**Task**
The full listing, exactly as written and with no images, is the expected output.

**Entries supplied**
....................

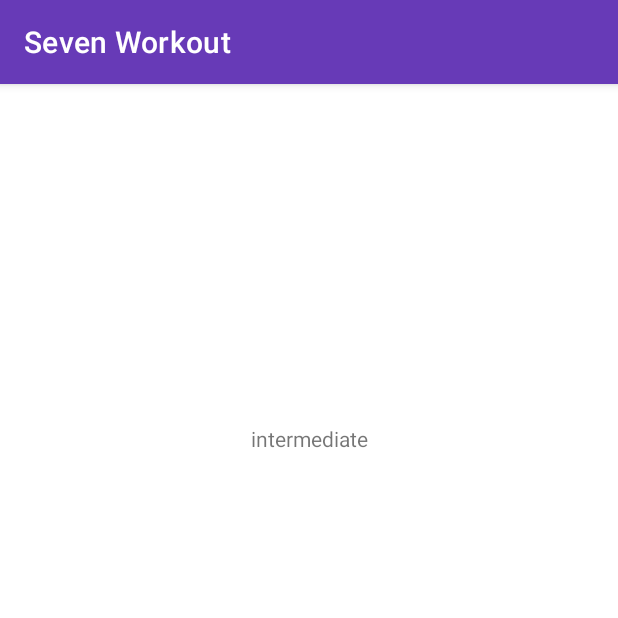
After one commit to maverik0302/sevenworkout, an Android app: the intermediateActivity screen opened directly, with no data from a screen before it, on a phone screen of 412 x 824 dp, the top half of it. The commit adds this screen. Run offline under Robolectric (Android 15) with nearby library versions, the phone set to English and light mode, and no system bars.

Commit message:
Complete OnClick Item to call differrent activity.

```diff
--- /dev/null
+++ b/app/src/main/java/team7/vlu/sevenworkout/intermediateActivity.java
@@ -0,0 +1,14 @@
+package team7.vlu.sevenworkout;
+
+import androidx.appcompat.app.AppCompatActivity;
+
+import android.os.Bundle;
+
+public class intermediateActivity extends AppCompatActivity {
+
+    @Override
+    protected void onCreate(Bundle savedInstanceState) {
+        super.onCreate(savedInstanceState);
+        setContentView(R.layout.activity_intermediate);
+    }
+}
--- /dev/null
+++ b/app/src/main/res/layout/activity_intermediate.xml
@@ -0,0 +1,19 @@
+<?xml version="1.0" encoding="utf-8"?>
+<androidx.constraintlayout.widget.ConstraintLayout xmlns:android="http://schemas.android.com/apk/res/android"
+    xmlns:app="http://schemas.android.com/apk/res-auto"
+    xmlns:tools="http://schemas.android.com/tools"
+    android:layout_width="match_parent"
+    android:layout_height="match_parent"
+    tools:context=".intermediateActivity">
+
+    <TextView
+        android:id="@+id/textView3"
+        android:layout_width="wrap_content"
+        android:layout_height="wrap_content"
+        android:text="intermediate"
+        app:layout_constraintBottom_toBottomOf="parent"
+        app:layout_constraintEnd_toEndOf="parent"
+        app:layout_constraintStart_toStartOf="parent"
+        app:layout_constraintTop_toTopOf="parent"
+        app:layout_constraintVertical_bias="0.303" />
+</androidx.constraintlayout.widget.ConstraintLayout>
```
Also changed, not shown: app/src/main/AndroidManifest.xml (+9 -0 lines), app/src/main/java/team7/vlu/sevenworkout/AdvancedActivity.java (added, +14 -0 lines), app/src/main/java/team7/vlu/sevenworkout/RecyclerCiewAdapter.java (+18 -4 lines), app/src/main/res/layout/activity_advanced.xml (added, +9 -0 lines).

....................

**Answer to this problem**
After one commit to maverik0302/sevenworkout, an Android app: the intermediateActivity screen opened directly, with no data from a screen before it, on a phone screen of 412 x 824 dp, the top half of it. The commit adds this screen. Run offline under Robolectric (Android 15) with nearby library versions, the phone set to English and light mode, and no system bars.

Commit message:
Complete OnClick Item to call differrent activity.

```diff
--- /dev/null
+++ b/app/src/main/java/team7/vlu/sevenworkout/intermediateActivity.java
@@ -0,0 +1,14 @@
+package team7.vlu.sevenworkout;
+
+import androidx.appcompat.app.AppCompatActivity;
+
+import android.os.Bundle;
+
+public class intermediateActivity extends AppCompatActivity {
+
+    @Override
+    protected void onCreate(Bundle savedInstanceState) {
+        super.onCreate(savedInstanceState);
+        setContentView(R.layout.activity_intermediate);
+    }
+}
--- /dev/null
+++ b/app/src/main/res/layout/activity_intermediate.xml
@@ -0,0 +1,19 @@
+<?xml version="1.0" encoding="utf-8"?>
+<androidx.constraintlayout.widget.ConstraintLayout xmlns:android="http://schemas.android.com/apk/res/android"
+    xmlns:app="http://schemas.android.com/apk/res-auto"
+    xmlns:tools="http://schemas.android.com/tools"
+    android:layout_width="match_parent"
+    android:layout_height="match_parent"
+    tools:context=".intermediateActivity">
+
+    <TextView
+        android:id="@+id/textView3"
+        android:layout_width="wrap_content"
+        android:layout_height="wrap_content"
+        android:text="intermediate"
+        app:layout_constraintBottom_toBottomOf="parent"
+        app:layout_constraintEnd_toEndOf="parent"
+        app:layout_constraintStart_toStartOf="parent"
+        app:layout_constraintTop_toTopOf="parent"
+        app:layout_constraintVertical_bias="0.303" />
+</androidx.constraintlayout.widget.ConstraintLayout>
```
Also changed, not shown: app/src/main/AndroidManifest.xml (+9 -0 lines), app/src/main/java/team7/vlu/sevenworkout/AdvancedActivity.java (added, +14 -0 lines), app/src/main/java/team7/vlu/sevenworkout/RecyclerCiewAdapter.java (+18 -4 lines), app/src/main/res/layout/activity_advanced.xml (added, +9 -0 lines).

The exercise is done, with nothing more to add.